Peter Goldie explores the ways in which we think about our lives-our past, present, and future-in narrative terms. The notion of narrative is highly topical, and highly contentious, in a wide range of fields including philosophy, psychology and psychoanalysis, historical studies, and literature. The Mess Inside engages with all of these areas of discourse, and steers a path between the sceptics who are dismissive of the idea of narrative as having any
worthwhile use at all, and those who argue that our very selfhood is somehow constituted by a narrative.
After introducing the notion of narrative, Goldie discusses the way we engage with the past in narrative terms. This involves an exploration of the essentially perspectival nature of narrative thinking, which gains support from much recent empirical work on memory. Drawing on literary examples and on work in psychology, Goldie considers grief as a case study of this kind of narrative thinking, extending to a discussion of the crucial notion of 'closure'. Turning to narrative thinking about our
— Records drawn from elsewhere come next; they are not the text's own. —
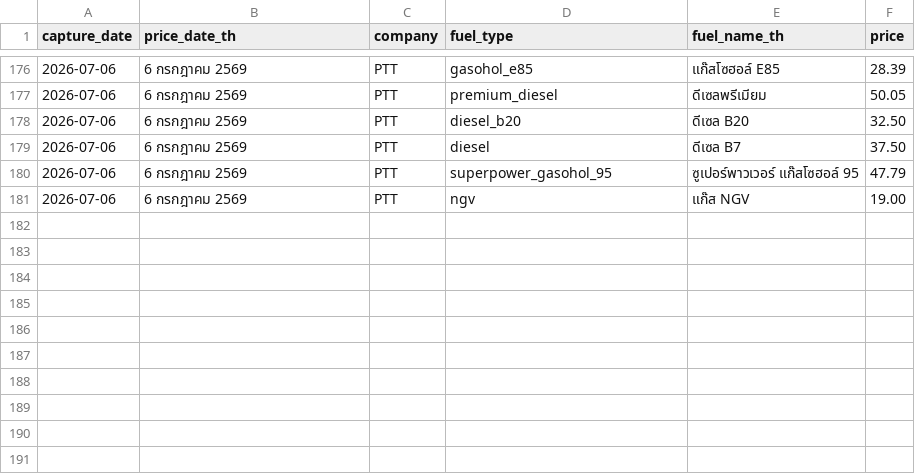
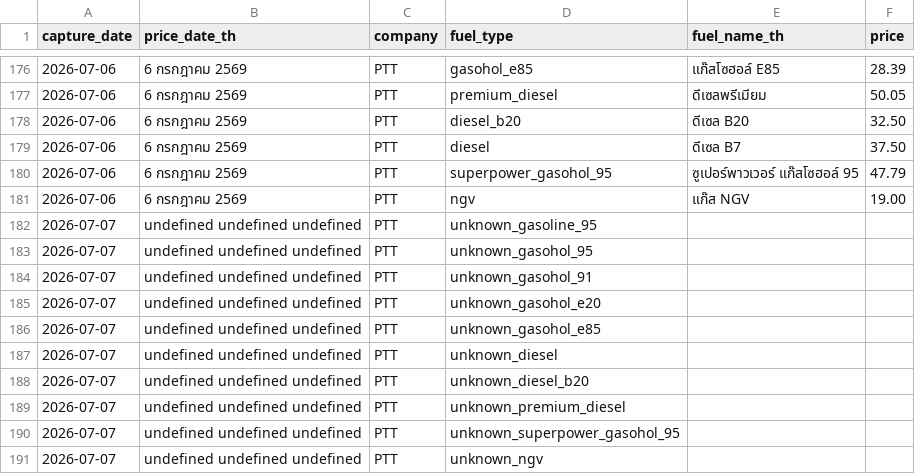
Before and after one commit to MorrigaP/ptt-oil-price, a CSV file: oil_prices.csv, drawn as a sheet; only a part is shown, gaps mark what is left out.

```diff
--- a/oil_prices.csv
+++ b/oil_prices.csv
@@ -181 +181,11 @@
 2026-07-06,6 กรกฎาคม 2569,PTT,ngv,แก๊ส NGV,19.00
+2026-07-07,undefined undefined undefined,PTT,unknown_gasoline_95,,
+2026-07-07,undefined undefined undefined,PTT,unknown_gasohol_95,,
+2026-07-07,undefined undefined undefined,PTT,unknown_gasohol_91,,
+2026-07-07,undefined undefined undefined,PTT,unknown_gasohol_e20,,
+2026-07-07,undefined undefined undefined,PTT,unknown_gasohol_e85,,
+2026-07-07,undefined undefined undefined,PTT,unknown_diesel,,
+2026-07-07,undefined undefined undefined,PTT,unknown_diesel_b20,,
+2026-07-07,undefined undefined undefined,PTT,unknown_premium_diesel,,
+2026-07-07,undefined undefined undefined,PTT,unknown_superpower_gasohol_95,,
+2026-07-07,undefined undefined undefined,PTT,unknown_ngv,,
```
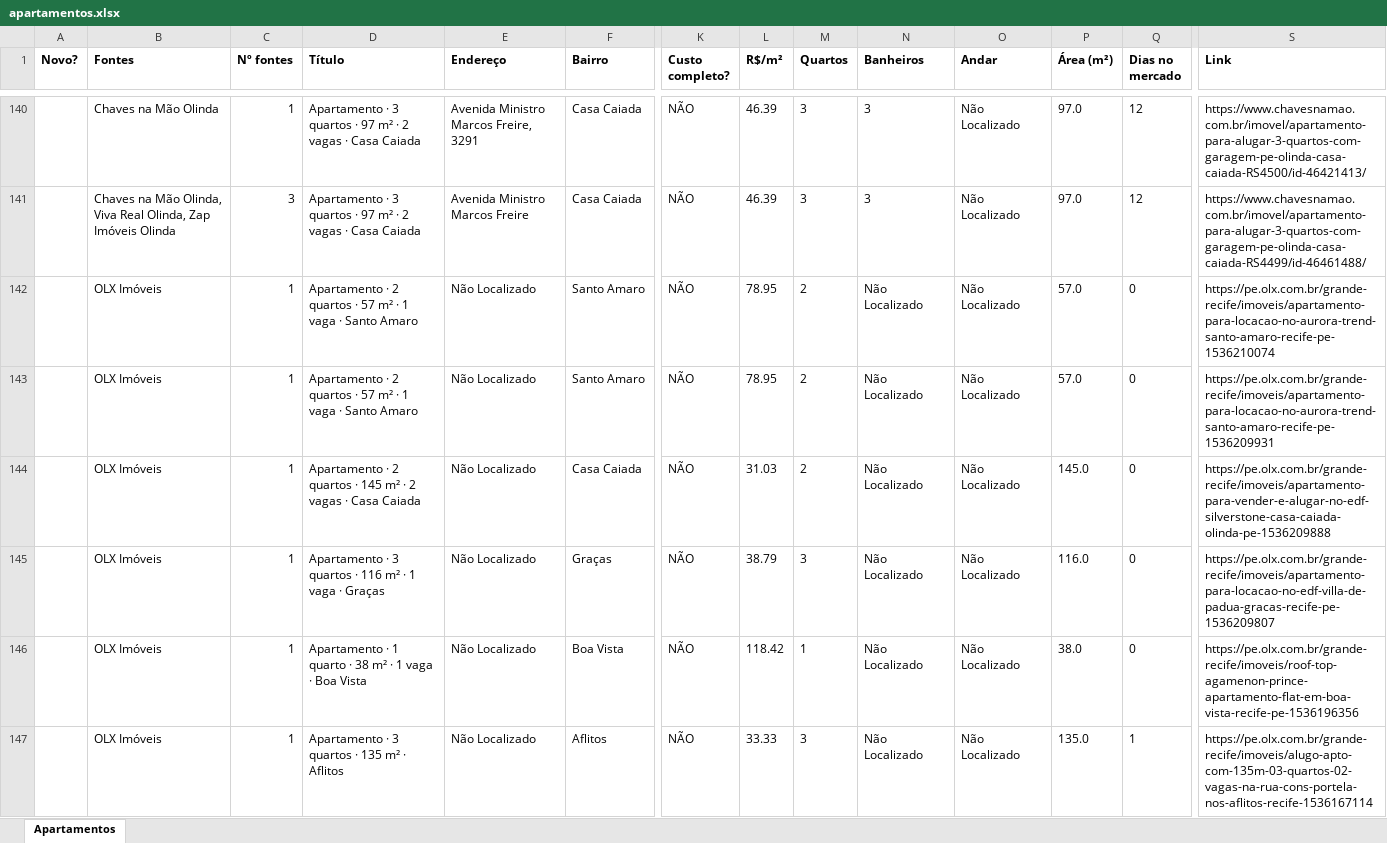
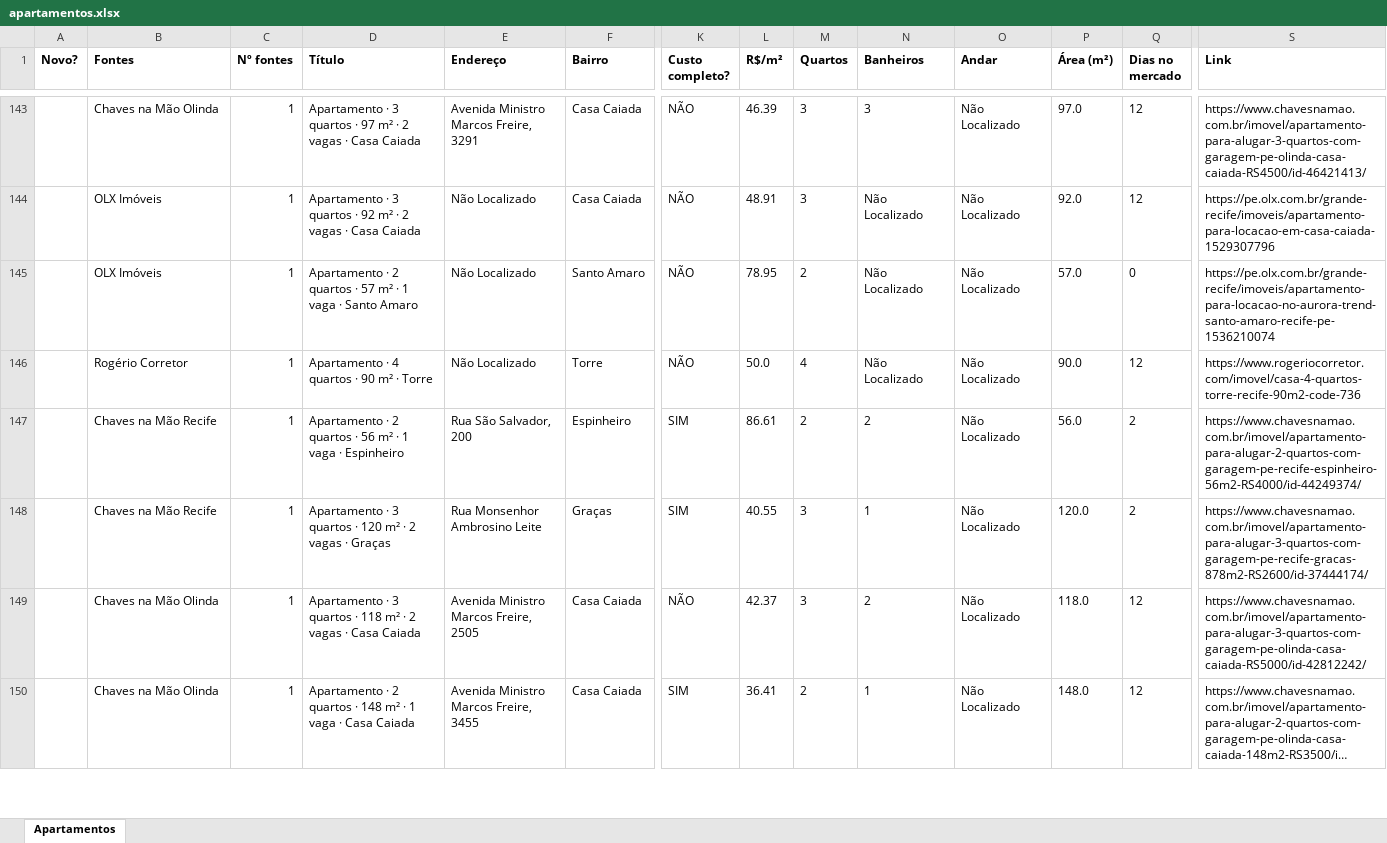
Before and after one commit to jlfig13/busca-imovel, an Excel workbook: saida/apartamentos.xlsx, sheet Apartamentos, drawn as a sheet; only a part is shown, gaps mark what is left out; the shorter side is filled out with more unchanged rows; long unchanged cells end in …; values as stored, in another font and other column widths than the file's, no borders; removed rows and columns are numbered as before the commit, all else as after; rows hold the shown columns only; the diff covers the shown part only; the diff names each change by its address in the sheet, - before the commit and + after, or states it on an @@ line.

```diff
--- a/saida/apartamentos.xlsx (sheet Apartamentos)
+++ b/saida/apartamentos.xlsx (sheet Apartamentos)
-B144 (Fontes): Chaves na Mão Olinda, Viva Real Olinda, Zap Imóveis Olinda
+B144 (Fontes): OLX Imóveis
-C144 (Nº fontes): 3
+C144 (Nº fontes): 1
-D144 (Título): …quartos · 97 m² ·…
+D144 (Título): …quartos · 92 m² ·…
-E144 (Endereço): Avenida Ministro Marcos Freire
+E144 (Endereço): Não Localizado
-L144 (R$/m²): 46.39
+L144 (R$/m²): 48.91
-N144 (Banheiros): 3
+N144 (Banheiros): Não Localizado
-P144 (Área (m²)): 97.0
+P144 (Área (m²)): 92.0
-S144 (Link): https://www.chavesnamao.com.br/imovel/apartamento-para-alugar-3-quartos-com-garagem-pe-olinda-casa-caiada-RS4499/id-46461488/
+S144 (Link): https://pe.olx.com.br/grande-recife/imoveis/apartamento-para-locacao-em-casa-caiada-1529307796
-row 143:  | OLX Imóveis | 1 | Apartamento · 2 quartos · 57 m² · 1 vaga · Santo Amaro | Não Localizado | Santo Amaro | NÃO | 78.95 | 2 | Não Localizado | Não Localizado | 57.0 | 0 | https://pe.olx.com.br/grande-recife/imoveis/apartamento-para-locacao-no-aurora-trend-santo-amaro-recife-pe-1536209931
-row 144:  | OLX Imóveis | 1 | Apartamento · 2 quartos · 145 m² · 2 vagas · Casa Caiada | Não Localizado | Casa Caiada | NÃO | 31.03 | 2 | Não Localizado | Não Localizado | 145.0 | 0 | https://pe.olx.com.br/grande-recife/imoveis/apartamento-para-vender-e-alugar-no-edf-silverstone-casa-caiada-olinda-pe-1536209888
-row 145:  | OLX Imóveis | 1 | Apartamento · 3 quartos · 116 m² · 1 vaga · Graças | Não Localizado | Graças | NÃO | 38.79 | 3 | Não Localizado | Não Localizado | 116.0 | 0 | https://pe.olx.com.br/grande-recife/imoveis/apartamento-para-locacao-no-edf-villa-de-padua-gracas-recife-pe-1536209807
-row 146:  | OLX Imóveis | 1 | Apartamento · 1 quarto · 38 m² · 1 vaga · Boa Vista | Não Localizado | Boa Vista | NÃO | 118.42 | 1 | Não Localizado | Não Localizado | 38.0 | 0 | https://pe.olx.com.br/grande-recife/imoveis/roof-top-agamenon-prince-apartamento-flat-em-boa-vista-recife-pe-1536196356
-row 147:  | OLX Imóveis | 1 | Apartamento · 3 quartos · 135 m² · Aflitos | Não Localizado | Aflitos | NÃO | 33.33 | 3 | Não Localizado | Não Localizado | 135.0 | 1 | https://pe.olx.com.br/grande-recife/imoveis/alugo-apto-com-135m-03-quartos-02-vagas-na-rua-cons-portela-nos-aflitos-recife-1536167114
```
Also changed, not shown: 39 added rows, 39 removed rows, 1 moved row and 127 edited cells elsewhere in this sheet, 2 other files.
future, Goldie discusses the many structural parallels between our imaginings of the future and our memories of the past, and the role of our emotions in response to what we imagine in thinking about our future in the light of our past. This is followed by a second case study-an exploration of
In this ground-breaking book, Goldie supports scepticism about the idea that there is such a thing as a narrative self, but argues that having a narrative sense of self, quite distinct from any metaphysical notion of selfhood, is at the heart of what it is to think of ourselves, and others, as having a narratable past, present, and future.
Publisher: Oxford University Press
Number of pages: 200
Weight: 386 g
Dimensions: 222 x 149 x 18 mm
Peter Goldies final book is an important and insightful addition to the ever-growing literature on the nature of narrative and its role in our psychology. ... a deceptively simple and immensely readable work; the kind of philosophical book that is a genuine pleasure to peruse, and one that will inform narrative theory for the foreseeable future. * Roman Altshuler, Philosophy in Review *
One will certainly come away from this volume enriched on the topic * P. Jenkins, CHOICE *
Peter Goldies final book is an important and insightful addition to the ever-growing literature on the nature of narrative and its role in our psychology * Roman Altshuler, Philosophy in Review XXXIII (2013), no. 3 *